“The Financial Model is not Sustainable”
Administration Seeks Bids to Outsource Medical Care at Hendrix Clinic
By: Logan Peterson, firstname.lastname@example.org
“The medical side of Hendrix has been going more and more and more in the hole,” Brenda Amenson-Hill, VP of Enrollment Management & Student Affairs Enrollment Management, said on Thursday, Feb. 21 during a Student Senate meeting. “The financial model is not sustainable.”
According to Amenson-Hill, Hendrix has faced financial troubles for some time. She said it has been one of her top priorities since 2015. After consultations and recommendations from experts in the field, MSUM is moving forward with a new approach that they hope will solve the financial puzzle.
The newest solution is to outsource the medical side of Hendrix, and focus on what the administration has deemed to be a bigger priority for students: mental health. A Request for Proposals (RFP) has been drafted to solicit bids from medical providers.
Within this new model, mental health services would still be run by MSUM, and the third party medical provider would still operate in the on-campus clinic. Examples of medical providers are Sanford, Essentia, Urgent Med, Family Healthcare and Valley Medical.
“The one thing we want to make sure of, whoever that vendor is that we select, is that they fit with our mission, our strategic anchors, our vision for this institution,” Kara Gravley-Stack, Dean of Students, said. “So it’s not purely based on numbers or things like that. We want to make sure that the costs of services doesn’t go up for students because we are bringing in someone from the outside.”

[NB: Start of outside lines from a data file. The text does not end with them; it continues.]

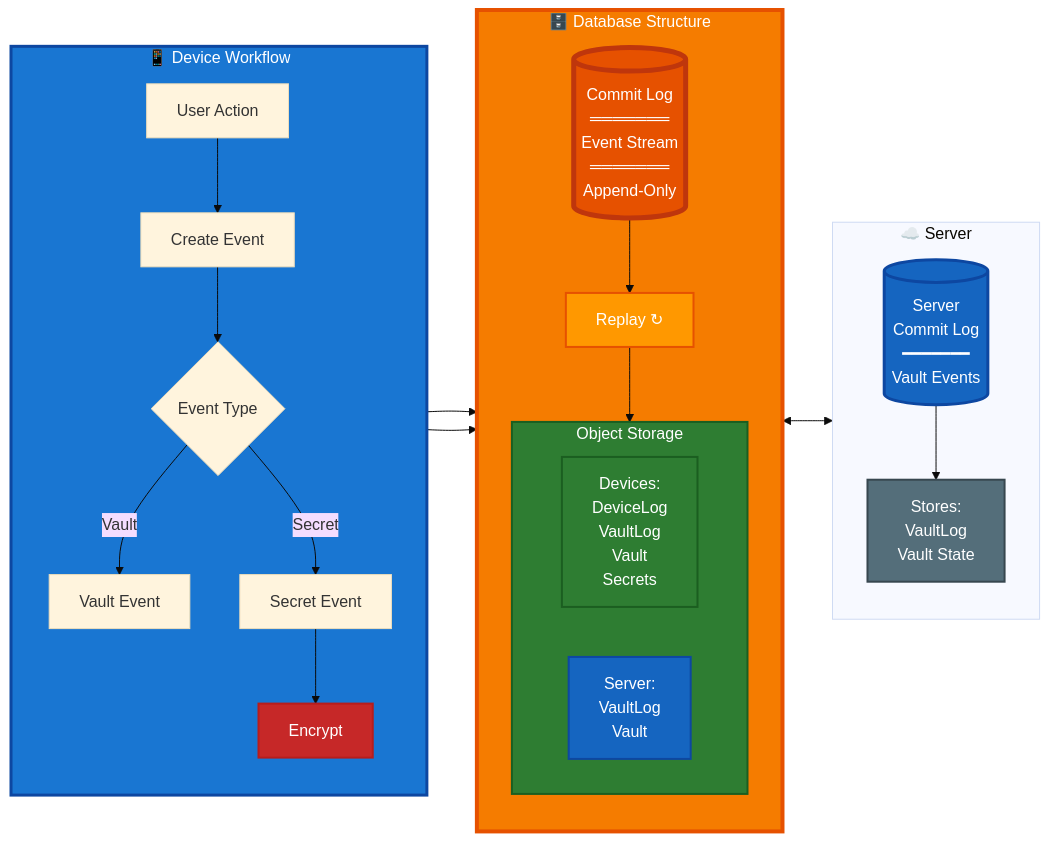
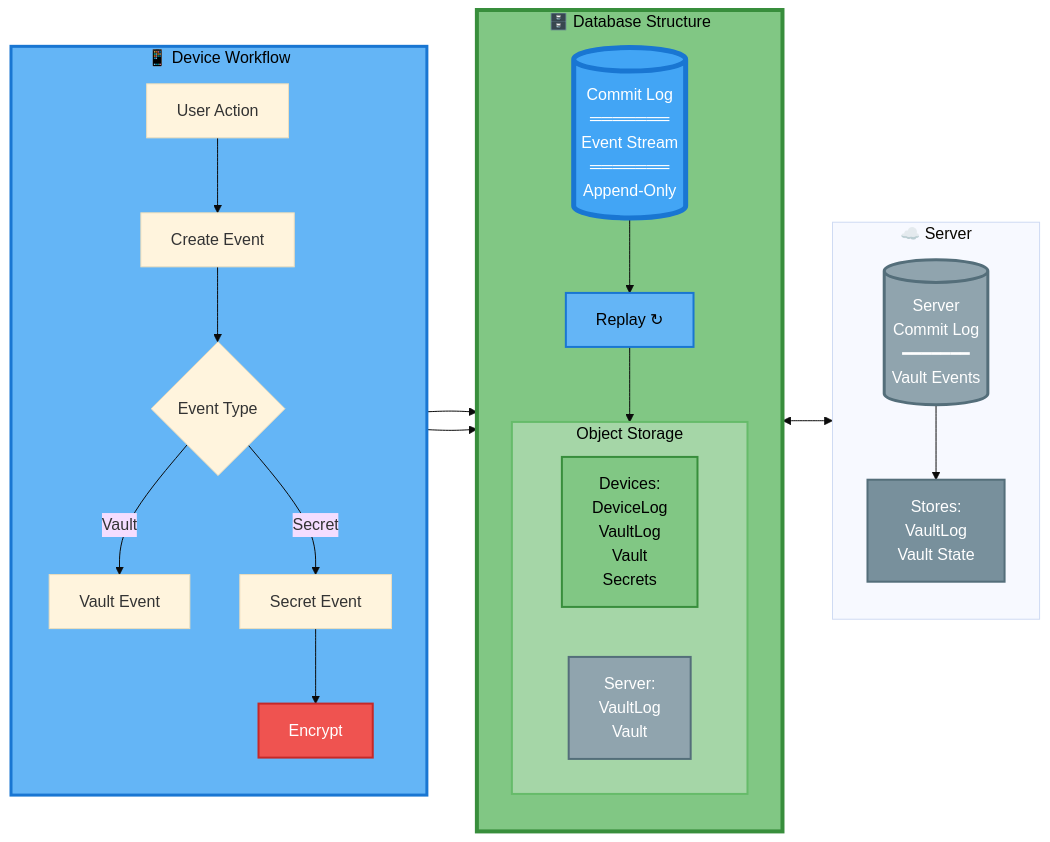
Before and after one commit to meta-secret/meta-secret-core: diagram 11 of 12 in docs/meta-secret-technical-presentation.md, drawn with Mermaid (base theme). The commit also changed other lines of this file, not shown here.

````diff
--- a/docs/meta-secret-technical-presentation.md
+++ b/docs/meta-secret-technical-presentation.md
@@ -597,50 +597,50 @@
 ```mermaid
 flowchart LR
     subgraph DEVICES["📱 Device Workflow"]
         direction TB
         USER[User Action] --> EVENT[Create Event]
         EVENT --> CHECK{Event Type}
         CHECK -->|Vault| VEVT[Vault Event]
         CHECK -->|Secret| SEVT[Secret Event]
         SEVT --> ENC[Encrypt]
     end
     
     subgraph DB["🗄️ Database Structure"]
         direction TB
         
         LOG[(Commit Log<br/>═══════<br/>Event Stream<br/>═══════<br/>Append-Only)]
         
         LOG --> BUILD[Replay ↻]
         
         subgraph OBJSTORE["Object Storage"]
             VDEV[Devices:<br/>DeviceLog<br/>VaultLog<br/>Vault<br/>Secrets]
             VSRV[Server:<br/>VaultLog<br/>Vault]
         end
         
         BUILD --> OBJSTORE
     end
     
     subgraph SERVER["☁️ Server"]
         direction TB
         SRVLOG[(Server<br/>Commit Log<br/>━━━━━━━<br/>Vault Events)]
         SRVSTORE[Stores:<br/>VaultLog<br/>Vault State]
         
         SRVLOG --> SRVSTORE
     end
     
     VEVT --> LOG
     ENC --> LOG
     
     LOG <--> SRVLOG
     
-    style LOG fill:#e65100,color:#fff,stroke:#bf360c,stroke-width:5px
-    style BUILD fill:#ff9800,color:#fff,stroke:#e65100,stroke-width:2px
-    style SRVLOG fill:#1565c0,color:#fff,stroke:#0d47a1,stroke-width:3px
-    style SRVSTORE fill:#546e7a,color:#fff,stroke:#37474f,stroke-width:2px
-    style VDEV fill:#2e7d32,color:#fff,stroke:#1b5e20,stroke-width:2px
-    style VSRV fill:#1565c0,color:#fff,stroke:#0d47a1,stroke-width:2px
-    style ENC fill:#c62828,color:#fff,stroke:#b71c1c,stroke-width:2px
-    style DEVICES fill:#1976d2,color:#fff,stroke:#0d47a1,stroke-width:3px
-    style DB fill:#f57c00,color:#fff,stroke:#e65100,stroke-width:4px
-    style OBJSTORE fill:#2e7d32,color:#fff,stroke:#1b5e20,stroke-width:2px
+    style LOG fill:#42a5f5,color:#fff,stroke:#1976d2,stroke-width:5px
+    style BUILD fill:#64b5f6,color:#000,stroke:#1976d2,stroke-width:2px
+    style SRVLOG fill:#90a4ae,color:#fff,stroke:#546e7a,stroke-width:3px
+    style SRVSTORE fill:#78909c,color:#fff,stroke:#546e7a,stroke-width:2px
+    style VDEV fill:#81c784,color:#000,stroke:#388e3c,stroke-width:2px
+    style VSRV fill:#90a4ae,color:#fff,stroke:#546e7a,stroke-width:2px
+    style ENC fill:#ef5350,color:#fff,stroke:#c62828,stroke-width:2px
+    style DEVICES fill:#64b5f6,color:#000,stroke:#1976d2,stroke-width:3px
+    style DB fill:#81c784,color:#000,stroke:#388e3c,stroke-width:4px
+    style OBJSTORE fill:#a5d6a7,color:#000,stroke:#66bb6a,stroke-width:2px
 ```
````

The biggest changes with the new model would be that the medical portion of Hendrix would no longer be funded by student fees, the hours of service would be increased and medical services would be open to the general public as well as students.
“It will be just like any other clinic,” Gravley-Stack said. “It will be open everyday in the summer as well as over breaks. It also gives the opportunity to serve people in the community, not just students.”
Although the medical services will be open to the public, Gravely-Stack said that part of the conversations with the vendors is that MSUM students remain the priority.
Currently, the Health Services Fee students find on their bills goes toward physical and mental health services at Hendrix. Once medical services are switched to a third party, the administration plans on using the entire amount for mental health services.
“Students aren’t having to come see us because they aren’t getting along with their roommate … they’re coming in for significant mental health diagnoses, where they need trained professionals to help them work through those,” Gravely-Stack said.
The emphasis on mental health is based on what the administration interprets as student need.
“We have looked at a lot of information and trends from students, and student behavior, not just one but several years to see what are the needs, and that is driving a lot of our proposal,” Amenson-Hill said. “If the needs were going the other direction, more to medical health, we’d lean that way.”
Bids from medical providers are due March 11 and the administration hopes to implement the new system by next fall.